Referee – Simon Hooper (Wiltshire) 9 No complaints with any of the bookings, allowed the game to flow well and stayed well out of the way. Easy to see why he’s so highly rated at the moment, and probably destined for the Premier League next season.
Attendance – 17,185 (1,868 Huddersfield) A fantastic away following from Huddersfield – both in size and noise – added to the atmosphere that was better than it has been at some of the festive home games, but still not great. How refreshing though to see an evenly contested game, between two teams trying to win the match, played in a reasonable atmosphere – it’s been a rarity in W12 this season.
Pictures – Action Images
Photo: Action Images
Please report offensive, libellous or inappropriate posts by using the links provided.
You need to login in order to post your comments
Blogs 31 bloggers
When Saturday Comes #23 by wessex_exile
When Saturday Comes, and the U’s have a new management team in charge for a tough trip to Salford. Football is a results business, and sadly Hayden Mullins and his assistant Alex Dyer couldn’t deliver those results on the pitch. Yes they’ve had some tough breaks when luck and competent officials have just completely deserted them, but bottom line is we haven’t been good enough, and it was the right call by Robbie Cowling to no doubt reluctantly let them go after seven defeats in the last eight games, our solitary point a dour 0-0 at Bradford City.
When Saturday Comes #22 by wessex_exile
It’s the 15th of January, and still the U’s are attempting to play their first home match of 2022. Weather looks good (check), players have returned from injury (check), no on-day Covid testing to get in the way (check), so barring fire famine or flood, I reckon we must have at least a 50:50 chance of a game at the JobServe this afternoon. Whether it’ll be three much-needed points or not, and if you’ll pardon the pun, I at least did see green shoots at the New Lawn on Tuesday. We still lost, and the table doesn’t lie, but definitely signs to encourage me that whilst it’s not going to be a comfortable journey, we’ll be alright by May.
When Saturday Comes #21 by wessex_exile

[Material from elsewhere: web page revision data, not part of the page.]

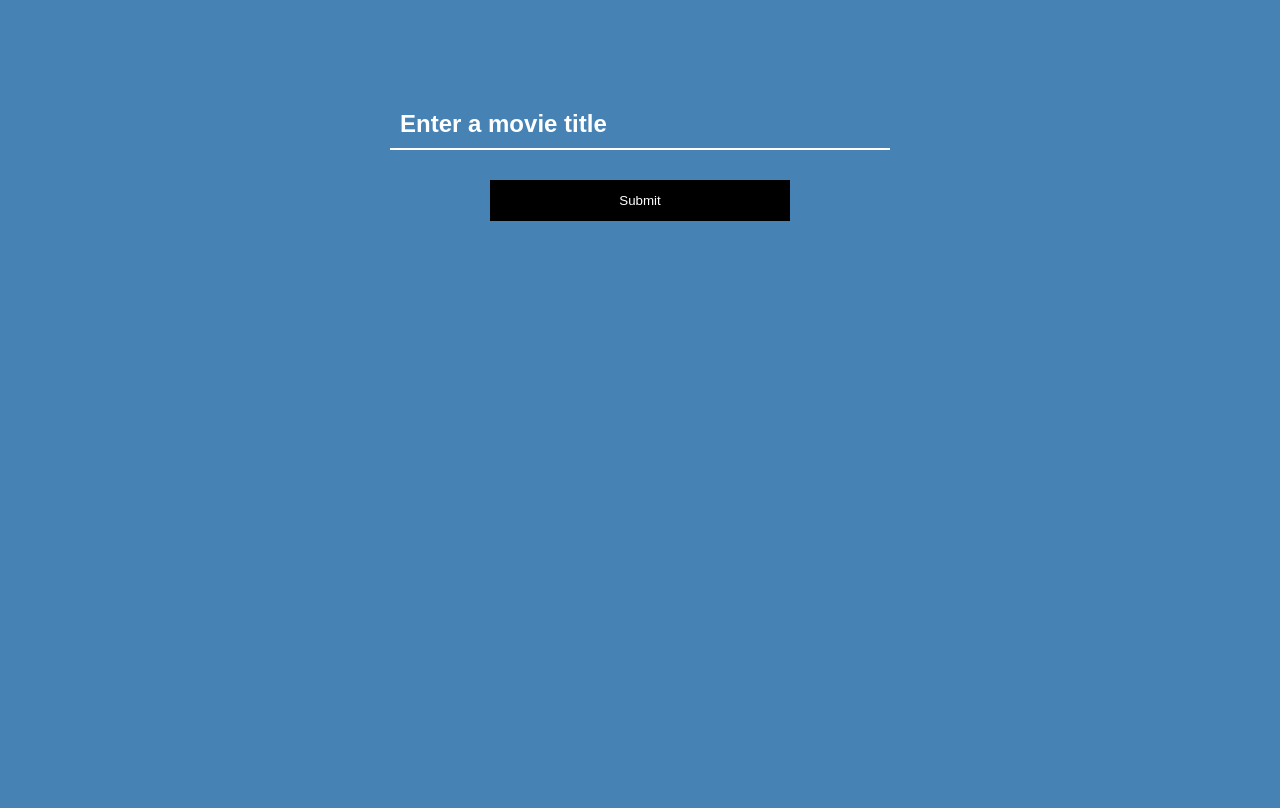
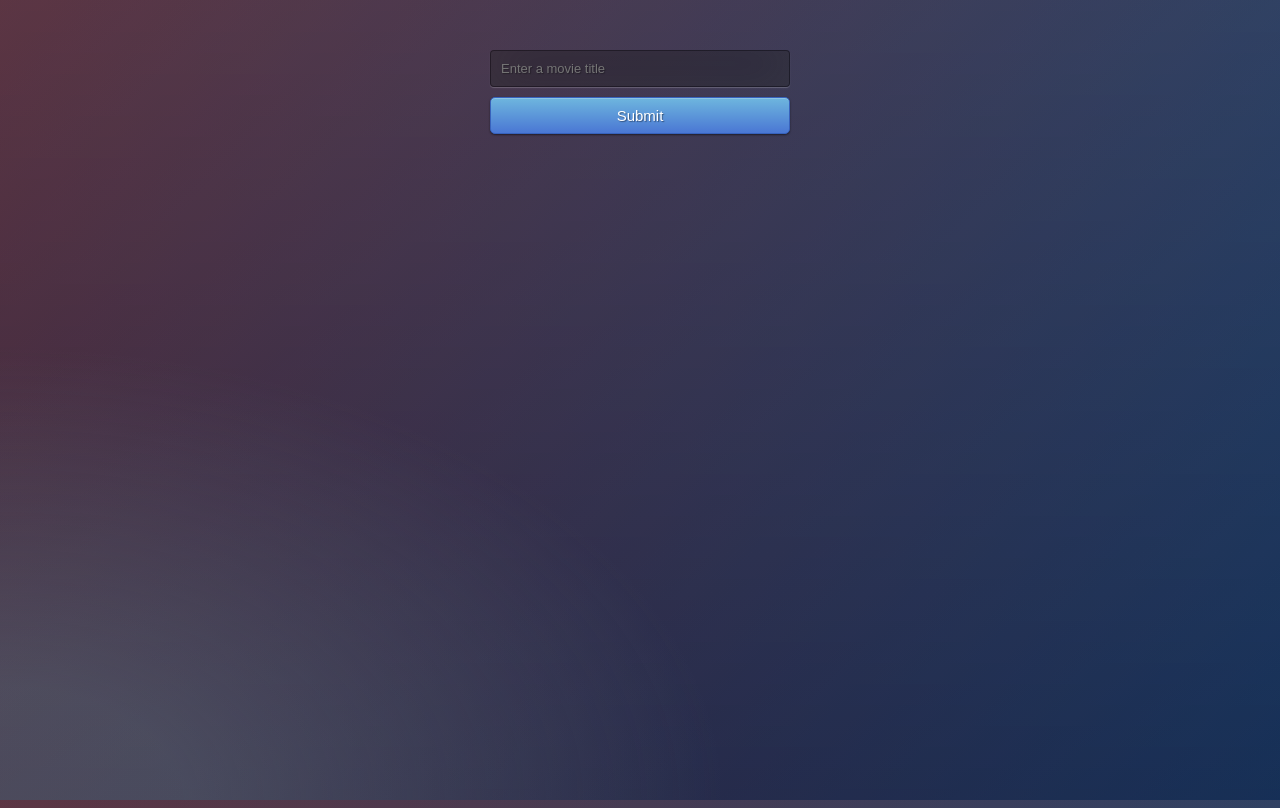
Before and after one commit to paolorabbito/Api-proxy-server, a website: page public/index.html in a window 1280 px wide. Drawn offline with nearby package versions, Linux system fonts and the light colour scheme.

Commit message:
style fix

```diff
--- a/public/index.html
+++ b/public/index.html
@@ -12,7 +12,7 @@
 
         <form id="movie-form">
           <input type="text" id="movie-input" placeholder="Enter a movie title" />
-          <button type="submit">Submit</button>
+          <button type="submit" class="btn btn-primary btn-block btn-large">Submit</button>
         </form>
 
         <div class="movie"></div>
--- a/public/style.css
+++ b/public/style.css
@@ -1,61 +1,58 @@
-@import url('https://fonts.googleapis.com/css2?family=Poppins:wght@300;400;600;700&display=swap');
+@import url(https://fonts.googleapis.com/css?family=Open+Sans);
+.btn { display: inline-block; *display: inline; *zoom: 1; padding: 4px 10px 4px; margin-bottom: 0; font-size: 13px; line-height: 18px; color: #333333; text-align: center;text-shadow: 0 1px 1px rgba(255, 255, 255, 0.75); vertical-align: middle; background-color: #f5f5f5; background-image: -moz-linear-gradient(top, #ffffff, #e6e6e6); background-image: -ms-linear-gradient(top, #ffffff, #e6e6e6); background-image: -webkit-gradient(linear, 0 0, 0 100%, from(#ffffff), to(#e6e6e6)); background-image: -webkit-linear-gradient(top, #ffffff, #e6e6e6); background-image: -o-linear-gradient(top, #ffffff, #e6e6e6); background-image: linear-gradient(top, #ffffff, #e6e6e6); background-repeat: repeat-x; filter: progid:dximagetransform.microsoft.gradient(startColorstr=#ffffff, endColorstr=#e6e6e6, GradientType=0); border-color: #e6e6e6 #e6e6e6 #e6e6e6; border-color: rgba(0, 0, 0, 0.1) rgba(0, 0, 0, 0.1) rgba(0, 0, 0, 0.25); border: 1px solid #e6e6e6; -webkit-border-radius: 4px; -moz-border-radius: 4px; border-radius: 4px; -webkit-box-shadow: inset 0 1px 0 rgba(255, 255, 255, 0.2), 0 1px 2px rgba(0, 0, 0, 0.05); -moz-box-shadow: inset 0 1px 0 rgba(255, 255, 255, 0.2), 0 1px 2px rgba(0, 0, 0, 0.05); box-shadow: inset 0 1px 0 rgba(255, 255, 255, 0.2), 0 1px 2px rgba(0, 0, 0, 0.05); cursor: pointer; *margin-left: .3em; }
+.btn:hover, .btn:active, .btn.active, .btn.disabled, .btn[disabled] { background-color: #e6e6e6; }
+.btn-large { padding: 9px 14px; font-size: 15px; line-height: normal; -webkit-border-radius: 5px; -moz-border-radius: 5px; border-radius: 5px; }
+.btn:hover { color: #333333; text-decoration: none; background-color: #e6e6e6; background-position: 0 -15px; -webkit-transition: background-position 0.1s linear; -moz-transition: background-position 0.1s linear; -ms-transition: background-position 0.1s linear; -o-transition: background-position 0.1s linear; transition: background-position 0.1s linear; }
+.btn-primary, .btn-primary:hover { text-shadow: 0 -1px 0 rgba(0, 0, 0, 0.25); color: #ffffff; }
+.btn-primary.active { color: rgba(255, 255, 255, 0.75); }
+.btn-primary { background-color: #4a77d4; background-image: -moz-linear-gradient(top, #6eb6de, #4a77d4); background-image: -ms-linear-gradient(top, #6eb6de, #4a77d4); background-image: -webkit-gradient(linear, 0 0, 0 100%, from(#6eb6de), to(#4a77d4)); background-image: -webkit-linear-gradient(top, #6eb6de, #4a77d4); background-image: -o-linear-gradient(top, #6eb6de, #4a77d4); background-image: linear-gradient(top, #6eb6de, #4a77d4); background-repeat: repeat-x; filter: progid:dximagetransform.microsoft.gradient(startColorstr=#6eb6de, endColorstr=#4a77d4, GradientType=0);  border: 1px solid #3762bc; text-shadow: 1px 1px 1px rgba(0,0,0,0.4); box-shadow: inset 0 1px 0 rgba(255, 255, 255, 0.2), 0 1px 2px rgba(0, 0, 0, 0.5); }
+.btn-primary:hover, .btn-primary:active, .btn-primary.active, .btn-primary.disabled, .btn-primary[disabled] { filter: none; background-color: #4a77d4; }
+.btn-block { width: 100%; display:block; }
 
-* {
-  margin: 0;
-  padding: 0;
-  box-sizing: border-box;
-}
+* { -webkit-box-sizing:border-box; -moz-box-sizing:border-box; -ms-box-sizing:border-box; -o-box-sizing:border-box; box-sizing:border-box; }
+
+html { width: 100%; height:100%; overflow:hidden; }
 
 body {
-  font-family: 'Poppins', sans-serif;
-  line-height: 1.6;
-  background-color: steelblue;
+	width: 100%;
+	height:100%;
+	font-family: 'Open Sans', sans-serif;
+	background: #092756;
+	background: -moz-radial-gradient(0% 100%, ellipse cover, rgba(104,128,138,.4) 10%,rgba(138,114,76,0) 40%),-moz-linear-gradient(top,  rgba(57,173,219,.25) 0%, rgba(42,60,87,.4) 100%), -moz-linear-gradient(-45deg,  #670d10 0%, #092756 100%);
+	background: -webkit-radial-gradient(0% 100%, ellipse cover, rgba(104,128,138,.4) 10%,rgba(138,114,76,0) 40%), -webkit-linear-gradient(top,  rgba(57,173,219,.25) 0%,rgba(42,60,87,.4) 100%), -webkit-linear-gradient(-45deg,  #670d10 0%,#092756 100%);
+	background: -o-radial-gradient(0% 100%, ellipse cover, rgba(104,128,138,.4) 10%,rgba(138,114,76,0) 40%), -o-linear-gradient(top,  rgba(57,173,219,.25) 0%,rgba(42,60,87,.4) 100%), -o-linear-gradient(-45deg,  #670d10 0%,#092756 100%);
+	background: -ms-radial-gradient(0% 100%, ellipse cover, rgba(104,128,138,.4) 10%,rgba(138,114,76,0) 40%), -ms-linear-gradient(top,  rgba(57,173,219,.25) 0%,rgba(42,60,87,.4) 100%), -ms-linear-gradient(-45deg,  #670d10 0%,#092756 100%);
+	background: -webkit-radial-gradient(0% 100%, ellipse cover, rgba(104,128,138,.4) 10%,rgba(138,114,76,0) 40%), linear-gradient(to bottom,  rgba(57,173,219,.25) 0%,rgba(42,60,87,.4) 100%), linear-gradient(135deg,  #670d10 0%,#092756 100%);
+	filter: progid:DXImageTransform.Microsoft.gradient( startColorstr='#3E1D6D', endColorstr='#092756',GradientType=1 );
   color: #fff;
 }
-
-h2 {
-  font-size: 3rem;
-  font-weight: 600;
-  margin-bottom: 1.5rem;
-  font-weight: bold;
+.container {
+	position: absolute;
+	top: 25%;
+	left: 50%;
+	margin: -150px 0 0 -150px;
+	width:300px;
+	height:300px;
 }
-
-.container {
-  max-width: 500px;
-  margin: 100px auto;
-  text-align: center;
-}
+.login h1 { color: #fff; text-shadow: 0 0 10px rgba(0,0,0,0.3); letter-spacing:1px; text-align:center; }
 
 input {
-  width: 100%;
-  padding: 10px;
-  border: none;
-  border-bottom: 2px solid #fff;
-  background-color: transparent;
-  color: #fff;
-  font-size: 1.5rem;
-  font-weight: bold;
+	width: 100%;
+	margin-bottom: 10px;
+	background: rgba(0,0,0,0.3);
+	border: none;
+	outline: none;
+	padding: 10px;
+	font-size: 13px;
+	color: #fff;
+	text-shadow: 1px 1px 1px rgba(0,0,0,0.3);
+	border: 1px solid rgba(0,0,0,0.3);
+	border-radius: 4px;
+	box-shadow: inset 0 -5px 45px rgba(100,100,100,0.2), 0 1px 1px rgba(255,255,255,0.2);
+	-webkit-transition: box-shadow .5s ease;
+	-moz-transition: box-shadow .5s ease;
+	-o-transition: box-shadow .5s ease;
+	-ms-transition: box-shadow .5s ease;
+	transition: box-shadow .5s ease;
 }
-
-input:focus {
-  outline: none;
-}
-
-input::placeholder {
-  color: #fff;
-}
-
-button {
-  padding: 13px;
-  width: 300px;
-  border: none;
-  background-color: #000;
-  color: #fff;
-  margin-top: 30px;
-}
-
-button:hover {
-  background-color: #fff;
-  color: #000;
-  cursor: pointer;
-}
+input:focus { box-shadow: inset 0 -5px 45px rgba(100,100,100,0.4), 0 1px 1px rgba(255,255,255,0.2); }
```
Also changed, not shown: README.md.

Here we are then, what should have been the first home game of 2022, and I discover seconds before posting this that the game is called off because of a waterlogged pitch. Having gone to the trouble of writing this, even though we’re not playing I’m going to post it anyway – it’s not like you’ve got anything else to do this afternoon.
When Saturday Comes #20 by wessex_exile
Finally, When Saturday Comes…and the U’s (for now at least) have a match to play. Mind you, I’m writing this on Friday afternoon, so there’s still time yet for yet another Covid/ injury postponement, I guess. I certainly hope not, as I’m planning on heading over to Crawley for this one. Mind you, now that the EFL have decreed there will be no on the day testing to eliminate the possibility of last-minute cancellations, I think I’ll defer buying a train ticket until this evening. Needless to say, a repeat of our last visit to Broadfield (The People’s Pension Stadium under the terms of a sponsorship deal) would do very nicely indeed.
When Saturday Comes #19 by wessex_exile
When Saturday Comes…and the U’s find themselves fixtureless again, following Hartlepool’s request to postpone the game because of positive Covid tests amongst their squad. To heap further fixture congestion problems on the U’s, in short order Forest Green Rovers did likewise for our already rearranged match at the New Lawn on Tuesday night, and for the same reason. They’re not on their own either, with in all (so far) four Premier League and 19 EFL matches postponed today – all for positive Covid tests in their squads.
Queens Park Rangers Polls
[ Vote here ]